Pull every line that includes the word "social" from the data.

Code change snippets:
□ □ □ □ □

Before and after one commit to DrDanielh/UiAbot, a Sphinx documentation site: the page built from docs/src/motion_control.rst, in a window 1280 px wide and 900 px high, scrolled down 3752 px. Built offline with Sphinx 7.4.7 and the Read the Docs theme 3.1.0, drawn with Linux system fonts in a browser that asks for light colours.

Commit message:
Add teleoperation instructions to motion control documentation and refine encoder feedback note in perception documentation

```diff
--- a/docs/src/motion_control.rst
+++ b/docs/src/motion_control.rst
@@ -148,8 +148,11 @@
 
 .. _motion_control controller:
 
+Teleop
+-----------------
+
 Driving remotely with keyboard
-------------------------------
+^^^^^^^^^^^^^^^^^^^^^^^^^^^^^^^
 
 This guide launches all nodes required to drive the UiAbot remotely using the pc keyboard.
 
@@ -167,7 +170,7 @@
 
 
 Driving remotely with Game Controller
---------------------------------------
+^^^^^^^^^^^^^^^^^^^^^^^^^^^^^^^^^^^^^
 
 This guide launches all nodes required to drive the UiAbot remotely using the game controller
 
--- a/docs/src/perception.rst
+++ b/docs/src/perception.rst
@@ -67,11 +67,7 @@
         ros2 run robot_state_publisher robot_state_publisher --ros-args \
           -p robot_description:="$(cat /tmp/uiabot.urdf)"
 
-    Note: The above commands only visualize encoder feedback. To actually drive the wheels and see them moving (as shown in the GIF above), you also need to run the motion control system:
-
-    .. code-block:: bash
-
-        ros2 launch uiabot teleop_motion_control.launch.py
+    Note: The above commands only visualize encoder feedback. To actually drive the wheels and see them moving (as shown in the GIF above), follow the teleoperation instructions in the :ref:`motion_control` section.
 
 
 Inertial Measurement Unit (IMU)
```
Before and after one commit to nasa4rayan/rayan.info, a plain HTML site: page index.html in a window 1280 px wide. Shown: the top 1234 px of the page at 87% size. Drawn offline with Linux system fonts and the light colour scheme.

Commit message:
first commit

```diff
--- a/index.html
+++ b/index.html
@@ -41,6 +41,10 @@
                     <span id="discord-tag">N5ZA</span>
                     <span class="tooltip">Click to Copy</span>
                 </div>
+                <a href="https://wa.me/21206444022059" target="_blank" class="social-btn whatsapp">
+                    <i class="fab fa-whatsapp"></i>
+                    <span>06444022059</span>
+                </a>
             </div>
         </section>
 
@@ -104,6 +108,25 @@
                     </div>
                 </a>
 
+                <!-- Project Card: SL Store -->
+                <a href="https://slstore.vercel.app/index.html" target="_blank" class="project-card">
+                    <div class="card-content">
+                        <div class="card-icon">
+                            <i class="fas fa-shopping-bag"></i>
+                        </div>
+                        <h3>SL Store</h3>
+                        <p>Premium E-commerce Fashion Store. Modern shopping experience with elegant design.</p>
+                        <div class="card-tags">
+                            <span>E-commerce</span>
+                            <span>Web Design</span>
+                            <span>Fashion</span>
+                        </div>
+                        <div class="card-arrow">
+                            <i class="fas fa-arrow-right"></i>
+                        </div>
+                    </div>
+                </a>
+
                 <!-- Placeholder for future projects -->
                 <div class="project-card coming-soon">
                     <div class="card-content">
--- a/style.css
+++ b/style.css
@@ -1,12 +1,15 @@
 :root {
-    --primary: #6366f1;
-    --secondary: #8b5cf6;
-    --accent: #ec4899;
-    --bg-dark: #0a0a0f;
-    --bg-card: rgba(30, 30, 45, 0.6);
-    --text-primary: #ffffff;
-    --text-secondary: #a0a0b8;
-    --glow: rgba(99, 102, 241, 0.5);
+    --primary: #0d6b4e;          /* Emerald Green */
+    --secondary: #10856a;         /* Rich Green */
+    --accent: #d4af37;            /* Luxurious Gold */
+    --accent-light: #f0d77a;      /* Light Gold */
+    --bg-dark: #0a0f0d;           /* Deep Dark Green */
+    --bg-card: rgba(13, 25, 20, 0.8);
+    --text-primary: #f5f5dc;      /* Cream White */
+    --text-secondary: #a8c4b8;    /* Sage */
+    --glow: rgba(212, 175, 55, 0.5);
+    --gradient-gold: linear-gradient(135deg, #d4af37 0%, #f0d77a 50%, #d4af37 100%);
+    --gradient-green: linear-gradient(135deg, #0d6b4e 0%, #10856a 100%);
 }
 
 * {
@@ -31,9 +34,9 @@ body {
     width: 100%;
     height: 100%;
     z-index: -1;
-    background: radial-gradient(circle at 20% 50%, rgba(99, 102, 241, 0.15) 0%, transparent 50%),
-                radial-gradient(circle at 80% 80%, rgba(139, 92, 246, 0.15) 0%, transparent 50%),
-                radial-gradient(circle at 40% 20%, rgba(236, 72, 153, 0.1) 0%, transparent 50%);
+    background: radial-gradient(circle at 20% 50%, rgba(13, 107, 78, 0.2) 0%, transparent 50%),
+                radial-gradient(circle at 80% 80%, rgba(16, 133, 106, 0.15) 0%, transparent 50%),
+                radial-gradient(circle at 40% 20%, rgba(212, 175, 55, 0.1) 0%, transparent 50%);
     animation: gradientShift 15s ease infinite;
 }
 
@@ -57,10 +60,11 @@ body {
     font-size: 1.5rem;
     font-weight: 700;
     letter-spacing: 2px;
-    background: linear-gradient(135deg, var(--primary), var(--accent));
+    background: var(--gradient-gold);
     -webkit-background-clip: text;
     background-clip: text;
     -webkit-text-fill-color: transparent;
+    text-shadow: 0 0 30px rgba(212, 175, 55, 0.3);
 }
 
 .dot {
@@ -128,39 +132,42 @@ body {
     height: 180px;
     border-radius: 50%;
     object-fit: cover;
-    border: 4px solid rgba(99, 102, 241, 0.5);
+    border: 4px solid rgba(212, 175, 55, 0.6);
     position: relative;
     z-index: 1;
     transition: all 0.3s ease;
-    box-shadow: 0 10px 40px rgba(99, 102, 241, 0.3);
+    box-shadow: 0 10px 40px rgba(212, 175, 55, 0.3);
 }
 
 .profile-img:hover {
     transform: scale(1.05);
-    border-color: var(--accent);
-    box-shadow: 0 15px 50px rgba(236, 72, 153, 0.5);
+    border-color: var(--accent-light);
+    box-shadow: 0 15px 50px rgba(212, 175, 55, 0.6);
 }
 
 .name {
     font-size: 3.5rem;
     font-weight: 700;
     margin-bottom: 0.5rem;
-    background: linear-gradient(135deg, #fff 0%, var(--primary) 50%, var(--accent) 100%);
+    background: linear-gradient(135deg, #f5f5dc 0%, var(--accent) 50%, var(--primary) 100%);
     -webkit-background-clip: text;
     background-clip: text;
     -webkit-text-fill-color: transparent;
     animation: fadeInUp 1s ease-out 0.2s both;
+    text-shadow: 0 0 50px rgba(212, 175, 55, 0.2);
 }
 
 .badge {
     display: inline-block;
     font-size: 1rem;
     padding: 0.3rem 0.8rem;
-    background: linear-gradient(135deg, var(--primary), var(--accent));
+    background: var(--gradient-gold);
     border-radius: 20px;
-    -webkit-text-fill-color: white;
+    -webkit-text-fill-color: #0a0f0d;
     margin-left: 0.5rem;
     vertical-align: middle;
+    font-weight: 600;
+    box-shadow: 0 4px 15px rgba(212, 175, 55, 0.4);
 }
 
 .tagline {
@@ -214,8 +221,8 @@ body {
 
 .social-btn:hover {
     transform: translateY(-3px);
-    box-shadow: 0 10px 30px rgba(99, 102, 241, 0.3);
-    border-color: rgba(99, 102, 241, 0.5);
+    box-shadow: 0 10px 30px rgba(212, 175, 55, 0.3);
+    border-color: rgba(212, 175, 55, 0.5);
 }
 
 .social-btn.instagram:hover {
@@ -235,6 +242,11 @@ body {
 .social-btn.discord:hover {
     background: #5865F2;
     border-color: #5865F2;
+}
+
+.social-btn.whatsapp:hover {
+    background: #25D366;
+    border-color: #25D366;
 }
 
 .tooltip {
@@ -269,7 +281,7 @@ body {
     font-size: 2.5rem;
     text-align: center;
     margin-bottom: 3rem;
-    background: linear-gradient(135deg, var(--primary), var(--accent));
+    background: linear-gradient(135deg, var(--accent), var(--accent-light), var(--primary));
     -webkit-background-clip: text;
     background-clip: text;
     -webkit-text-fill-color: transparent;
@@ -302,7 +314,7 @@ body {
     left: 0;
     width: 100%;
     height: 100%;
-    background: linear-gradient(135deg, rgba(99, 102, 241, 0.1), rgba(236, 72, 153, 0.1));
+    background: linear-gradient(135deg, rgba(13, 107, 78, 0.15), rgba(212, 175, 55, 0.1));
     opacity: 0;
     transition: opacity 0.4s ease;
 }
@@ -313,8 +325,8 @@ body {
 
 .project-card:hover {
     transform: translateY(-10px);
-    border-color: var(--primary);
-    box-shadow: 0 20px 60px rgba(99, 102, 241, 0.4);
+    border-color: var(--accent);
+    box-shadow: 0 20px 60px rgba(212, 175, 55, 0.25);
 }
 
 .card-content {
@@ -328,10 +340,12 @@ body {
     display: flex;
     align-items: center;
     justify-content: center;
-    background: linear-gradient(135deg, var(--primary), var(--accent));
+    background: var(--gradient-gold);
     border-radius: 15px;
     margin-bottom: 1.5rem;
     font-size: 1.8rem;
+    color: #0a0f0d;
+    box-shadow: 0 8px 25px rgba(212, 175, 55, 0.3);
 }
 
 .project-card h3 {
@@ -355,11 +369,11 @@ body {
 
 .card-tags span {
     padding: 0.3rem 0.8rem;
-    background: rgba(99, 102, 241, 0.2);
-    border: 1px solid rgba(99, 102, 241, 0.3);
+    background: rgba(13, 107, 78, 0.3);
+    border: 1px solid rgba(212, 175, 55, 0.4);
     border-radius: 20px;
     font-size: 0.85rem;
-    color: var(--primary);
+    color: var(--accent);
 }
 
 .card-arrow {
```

□ □ □ □ □

FINISHED TASK:
+                <a href="https://wa.me/21206444022059" target="_blank" class="social-btn whatsapp">
 .social-btn:hover {
 .social-btn.instagram:hover {
 .social-btn.discord:hover {
+.social-btn.whatsapp:hover {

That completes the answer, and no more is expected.